■ Your instructions ■
Within the lines below, find those that hold the string "above" and copy each one.

■ Change listing data ■
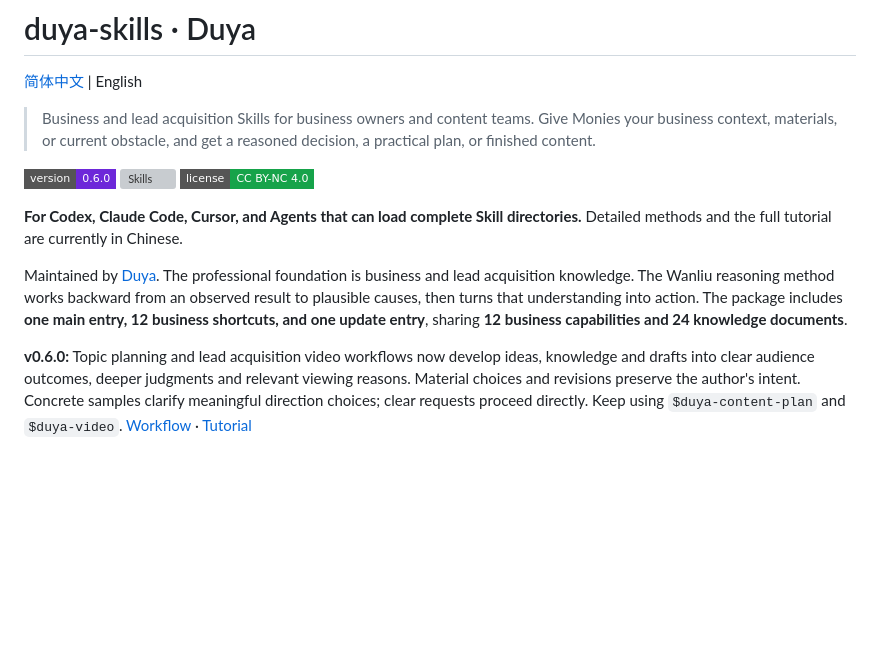
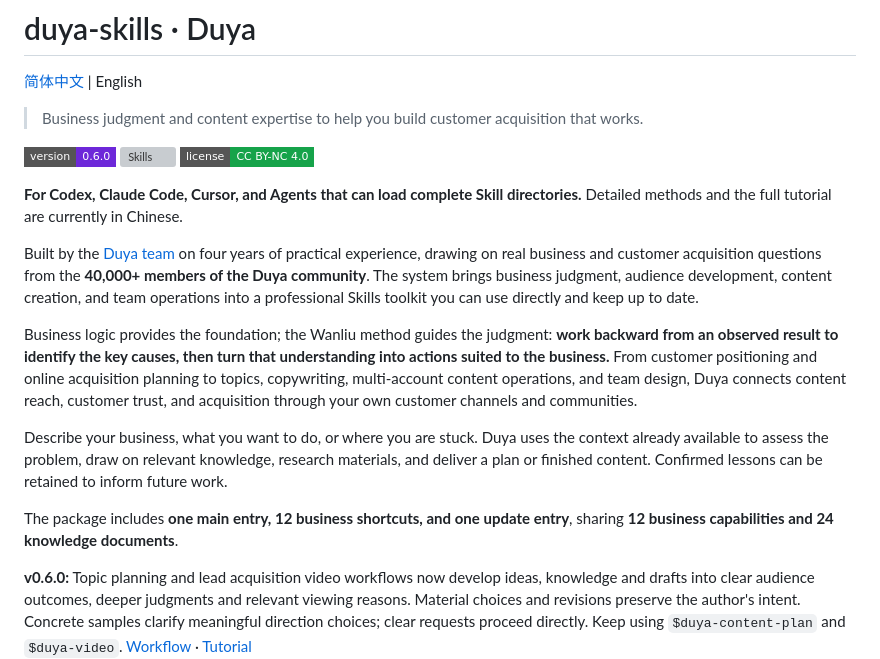
Before and after one commit to jack-duya/duya-skills, a Markdown page: README.en.md, the part around the change. Rendered like a GitHub page; badges without logos; blank space fills up the shorter version; grey boxes are pictures that could not be loaded.

Commit message:
docs: refresh Duya homepage introduction

```diff
--- a/README.en.md
+++ b/README.en.md
@@ -2,7 +2,7 @@
 
 [简体中文](README.md) | English
 
-> Business and lead acquisition Skills for business owners and content teams. Give Monies your business context, materials, or current obstacle, and get a reasoned decision, a practical plan, or finished content.
+> Business judgment and content expertise to help you build customer acquisition that works.
 
 [![Version](https://img.shields.io/badge/version-0.6.0-6D28D9.svg?style=flat-square)](VERSION)
 [![Skills](https://img.shields.io/badge/Skills-1%20main%20%2F%2012%20shortcuts%20%2F%201%20updater-7C3AED.svg?style=flat-square)](docs/新手入门.md#skill-全目录)
@@ -10,7 +10,13 @@
 
 **For Codex, Claude Code, Cursor, and Agents that can load complete Skill directories.** Detailed methods and the full tutorial are currently in Chinese.
 
-Maintained by [Duya](https://github.com/jack-duya). The professional foundation is business and lead acquisition knowledge. The Wanliu reasoning method works backward from an observed result to plausible causes, then turns that understanding into action. The package includes **one main entry, 12 business shortcuts, and one update entry**, sharing **12 business capabilities and 24 knowledge documents**.
+Built by the [Duya team](https://github.com/jack-duya) on four years of practical experience, drawing on real business and customer acquisition questions from the **40,000+ members of the Duya community**. The system brings business judgment, audience development, content creation, and team operations into a professional Skills toolkit you can use directly and keep up to date.
+
+Business logic provides the foundation; the Wanliu method guides the judgment: **work backward from an observed result to identify the key causes, then turn that understanding into actions suited to the business.** From customer positioning and online acquisition planning to topics, copywriting, multi-account content operations, and team design, Duya connects content reach, customer trust, and acquisition through your own customer channels and communities.
+
+Describe your business, what you want to do, or where you are stuck. Duya uses the context already available to assess the problem, draw on relevant knowledge, research materials, and deliver a plan or finished content. Confirmed lessons can be retained to inform future work.
+
+The package includes **one main entry, 12 business shortcuts, and one update entry**, sharing **12 business capabilities and 24 knowledge documents**.
 
 **v0.6.0:** Topic planning and lead acquisition video workflows now develop ideas, knowledge and drafts into clear audience outcomes, deeper judgments and relevant viewing reasons. Material choices and revisions preserve the author's intent. Concrete samples clarify meaningful direction choices; clear requests proceed directly. Keep using `$duya-content-plan` and `$duya-video`. [Workflow](skills/duya/knowledge/content/topic-production.md) · [Tutorial](docs/新手入门.md#内容创作与传播)
 
```
Also changed, not shown: README.md (+8 -2 lines).
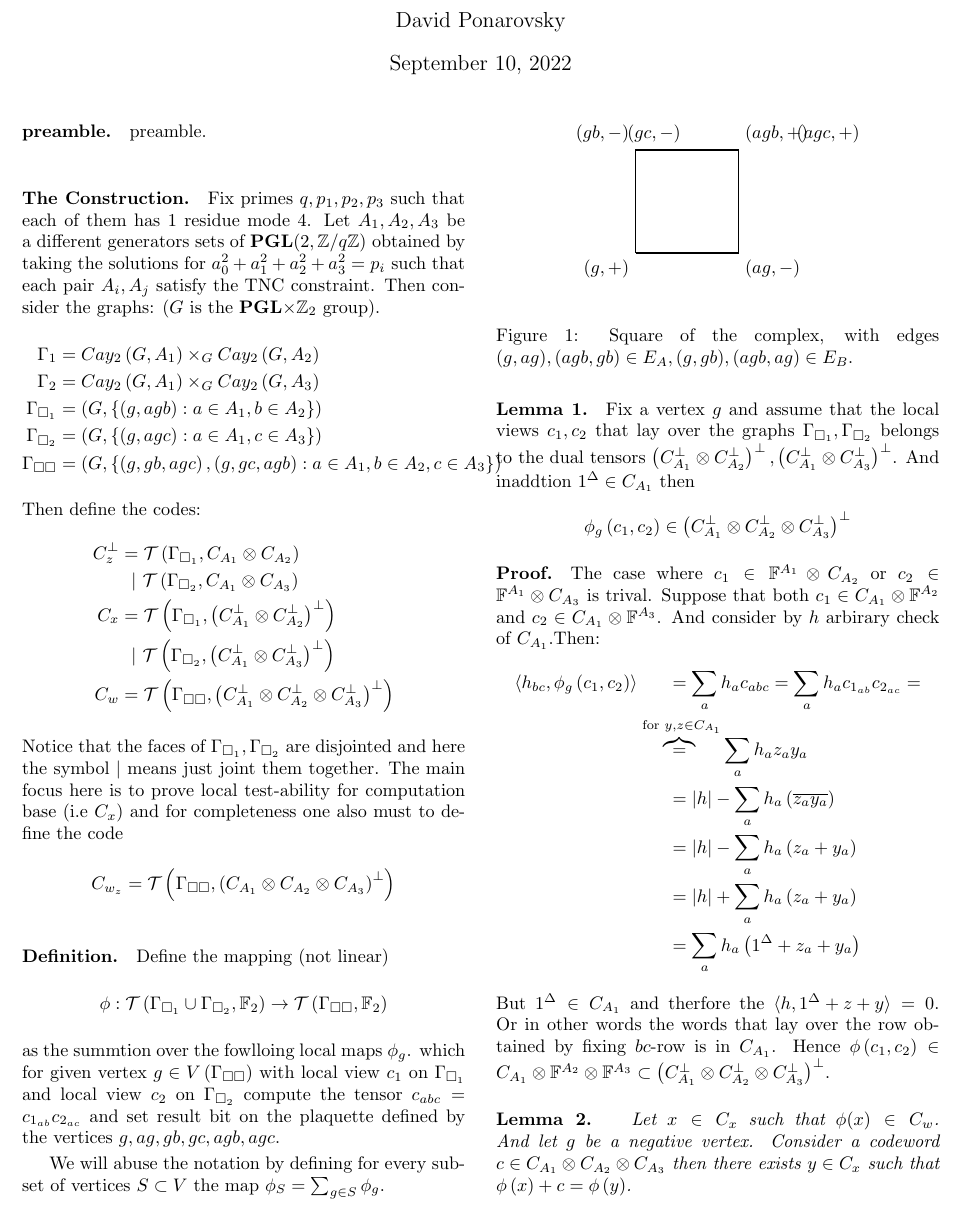
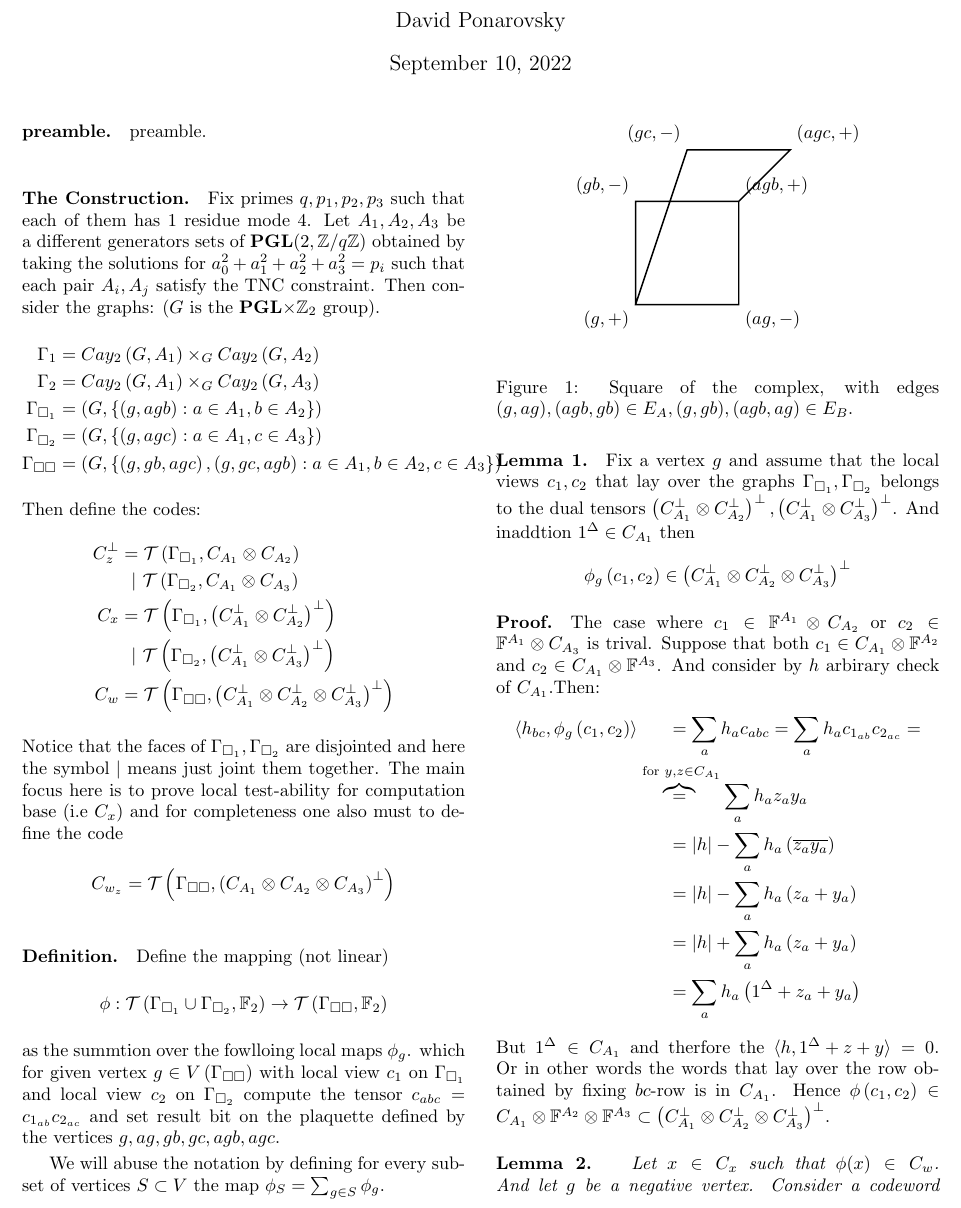
Before and after one commit to dudupo/Academic, a LaTeX document (projects/NLTES_project/ltc.tex): part of page 1 of 4, cut so that both start at the same text. Compiled offline with pdfLaTeX.

Commit message:
compiling -Sat Sep 10 02:03:10 PM IDT 2022

```diff
--- a/projects/NLTES_project/ltc.tex
+++ b/projects/NLTES_project/ltc.tex
@@ -109,13 +109,13 @@
 %\label{fig:square}
 \begin{center}
 \begin{tikzpicture}
-\draw[thick] (0,0) -- (0,2) -- (2,2) -- (2,0) -- (0,0);
+  \draw[thick] (0,0) -- (0,2) -- (2,2) -- (2,0) -- (0,0) -- (1, 3) -- (3 ,3) -- (2,2);
 \node[below left] at (0,0) {$ (g,+)$};
 \node[above left] at (0,2) {$ (gb,-)$};
 \node[above right] at (2,2) {$ (agb,+)$};
 \node[below right] at (2,0) {$ (ag,-)$};
-\node[above left] at (1,2) {$ (gc,-)$};
-\node[above right] at (3,2) {$ (agc,+)$};
+\node[above left] at (1,3) {$ (gc,-)$};
+\node[above right] at (3,3) {$ (agc,+)$};
 
 \end{tikzpicture}
 \end{center}
```
Also changed, not shown: projects/pdfs/ltc.pdf.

■ Exercise answer ■
 \node[above left] at (0,2) {$ (gb,-)$};
 \node[above right] at (2,2) {$ (agb,+)$};
-\node[above left] at (1,2) {$ (gc,-)$};
-\node[above right] at (3,2) {$ (agc,+)$};
+\node[above left] at (1,3) {$ (gc,-)$};
+\node[above right] at (3,3) {$ (agc,+)$};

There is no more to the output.